ACTIVITY: Look through the entries below, please, and copy every line with the word "more".

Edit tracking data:
>>>
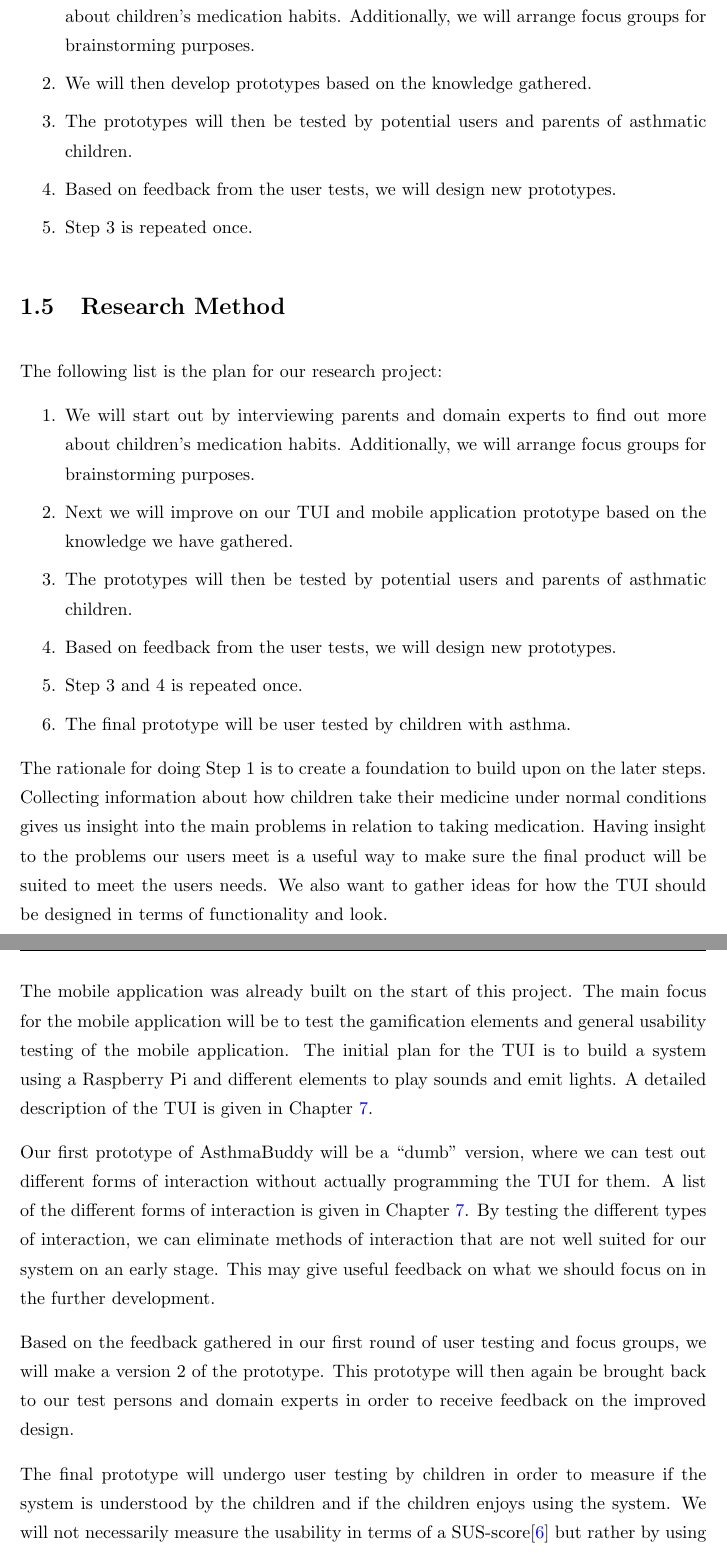
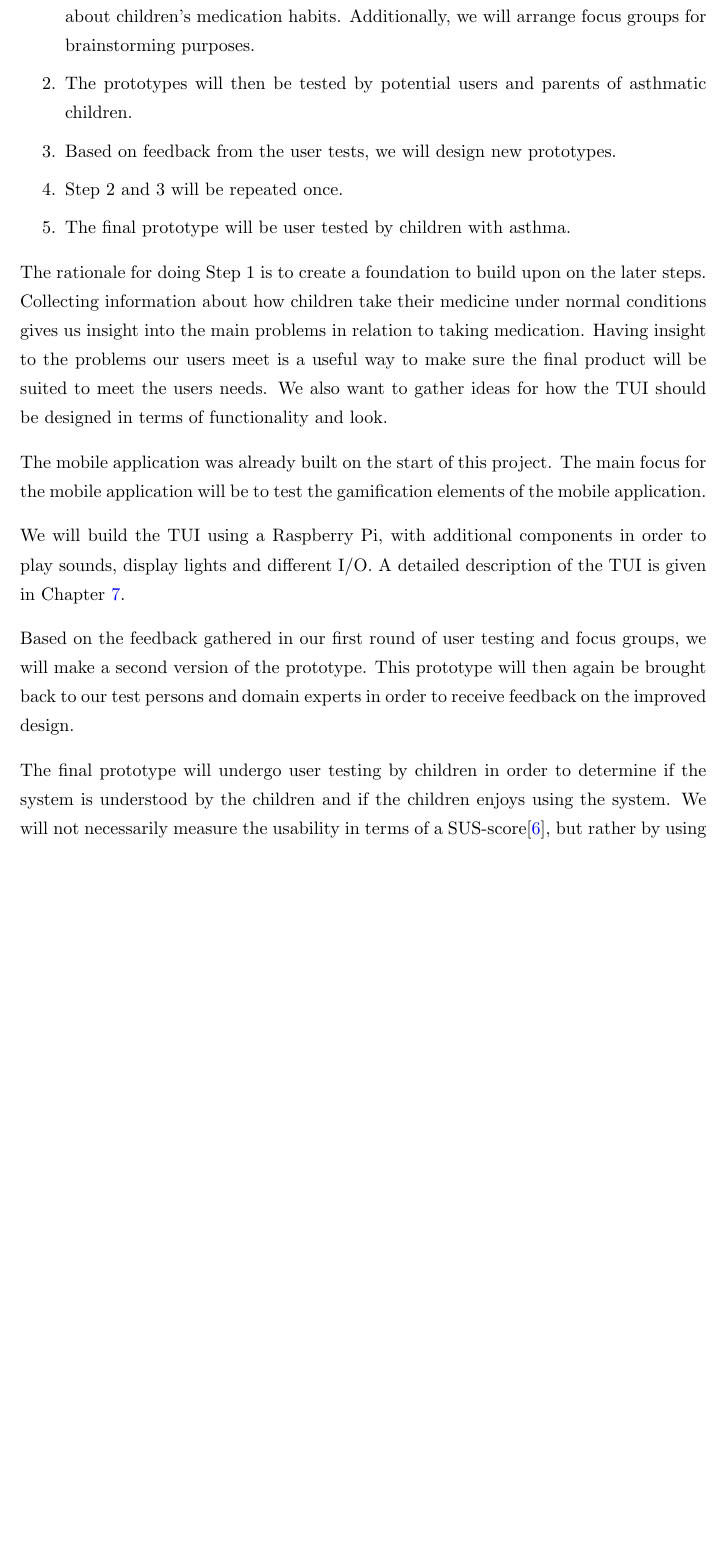
Before and after one commit to aleksg/Fordypningsprosjekt, a LaTeX thesis (Thesis/document.tex, which reads Thesis/Chapters/introduction/introduction.tex): two parts of pages 17 and 18 of 102 before the commit and part of page 17 of 100 after it, the two joined at a grey line, cut so that both start at the same text, the shorter picture padded with empty space. Compiled offline with pdfLaTeX.

Commit message:
fixed introduction, corrected pi-fritzing-model, and more

```diff
--- a/Thesis/Chapters/introduction/introduction.tex
+++ b/Thesis/Chapters/introduction/introduction.tex
@@ -43,24 +43,9 @@ We will expand on the Android application Aaberg \etal{} with focus on gamificat
 
 \begin{enumerate}
   \item We will start out by interviewing parents and domain experts to find out more about children's medication habits. Additionally, we will arrange focus groups for brainstorming purposes.
-  \item We will then develop prototypes based on the knowledge gathered.
   \item The prototypes will then be tested by potential users and parents of asthmatic children.
   \item Based on feedback from the user tests, we will design new prototypes.
-  \item Step 3 is repeated once.
-\end{enumerate}
-
-
-\section{Research Method}
-\label{sec:researchmethod}
-
-The following list is the plan for our research project:
-
-\begin{enumerate}
-  \item We will start out by interviewing parents and domain experts to find out more about children's medication habits. Additionally, we will arrange focus groups for brainstorming purposes.
-  \item Next we will improve on our TUI and mobile application prototype based on the knowledge we have gathered.
-  \item The prototypes will then be tested by potential users and parents of asthmatic children.
-  \item Based on feedback from the user tests, we will design new prototypes.
-  \item Step 3 and 4 is repeated once.
+  \item Step 2 and 3 will be repeated once.
   \item The final prototype will be user tested by children with asthma.
 \end{enumerate}
 
@@ -68,10 +53,11 @@ The following list is the plan for our research project:
 The rationale for doing Step 1 is to create a foundation to build upon on the later steps.
 Collecting information about how children take their medicine under normal conditions gives us insight into the main problems in relation to taking medication. Having insight to the problems our users meet is a useful way to make sure the final product will be suited to meet the users needs. We also want to gather ideas for how the TUI should be designed in terms of functionality and look.
 
-The mobile application was already built on the start of this project. The main focus for the mobile application will be to test the gamification elements and general usability testing of the mobile application. The initial plan for the TUI is to build a system using a Raspberry Pi and different elements to play sounds and emit lights. A detailed description of the TUI is given in Chapter \ref{chp:our-solution}.
+The mobile application was already built on the start of this project. The main focus for the mobile application will be to test the gamification elements of the mobile application.
 
-Our first prototype of AsthmaBuddy will be a ``dumb'' version, where we can test out different forms of interaction without actually programming the TUI for them. A list of the different forms of interaction is given in Chapter \ref{chp:our-solution}. By testing the different types of interaction, we can eliminate methods of interaction that are not well suited for our system on an early stage. This may give useful feedback on what we should focus on in the further development.
+We will build the TUI using a Raspberry Pi, with additional components in order to play sounds, display lights and different I/O. A detailed description of the TUI is given in Chapter \ref{chp:our-solution}.
 
-Based on the feedback gathered in our first round of user testing and focus groups, we will make a version 2 of the prototype. This prototype will then again be brought back to our test persons and domain experts in order to receive feedback on the improved design.
 
-The final prototype will undergo user testing by children in order to measure if the system is understood by the children and if the children enjoys using the system. We will not necessarily measure the usability in terms of a SUS-score\cite{brooke1996sus} but rather by using the methods presented in \ref{sec:usabilitytestchildren}.
+Based on the feedback gathered in our first round of user testing and focus groups, we will make a second version of the prototype. This prototype will then again be brought back to our test persons and domain experts in order to receive feedback on the improved design.
+
+The final prototype will undergo user testing by children in order to determine if the system is understood by the children and if the children enjoys using the system. We will not necessarily measure the usability in terms of a SUS-score\cite{brooke1996sus}, but rather by using the methods presented in Section \ref{sec:usabilitytestchildren}.
```
Also changed, not shown: Thesis/Chapters/asthmabuddy/asthmabuddy.tex (+12 -11 lines), Thesis/Pictures/pi-fritzing-model.png, Thesis/Chapters/introduction/introduction.tex (2 more changed lines).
<<<
THE ANSWER:
fixed introduction, corrected pi-fritzing-model, and more
   \item We will start out by interviewing parents and domain experts to find out more about children's medication habits. Additionally, we will arrange focus groups for brainstorming purposes.
-  \item We will start out by interviewing parents and domain experts to find out more about children's medication habits. Additionally, we will arrange focus groups for brainstorming purposes.
Also changed, not shown: Thesis/Chapters/asthmabuddy/asthmabuddy.tex (+12 -11 lines), Thesis/Pictures/pi-fritzing-model.png, Thesis/Chapters/introduction/introduction.tex (2 more changed lines).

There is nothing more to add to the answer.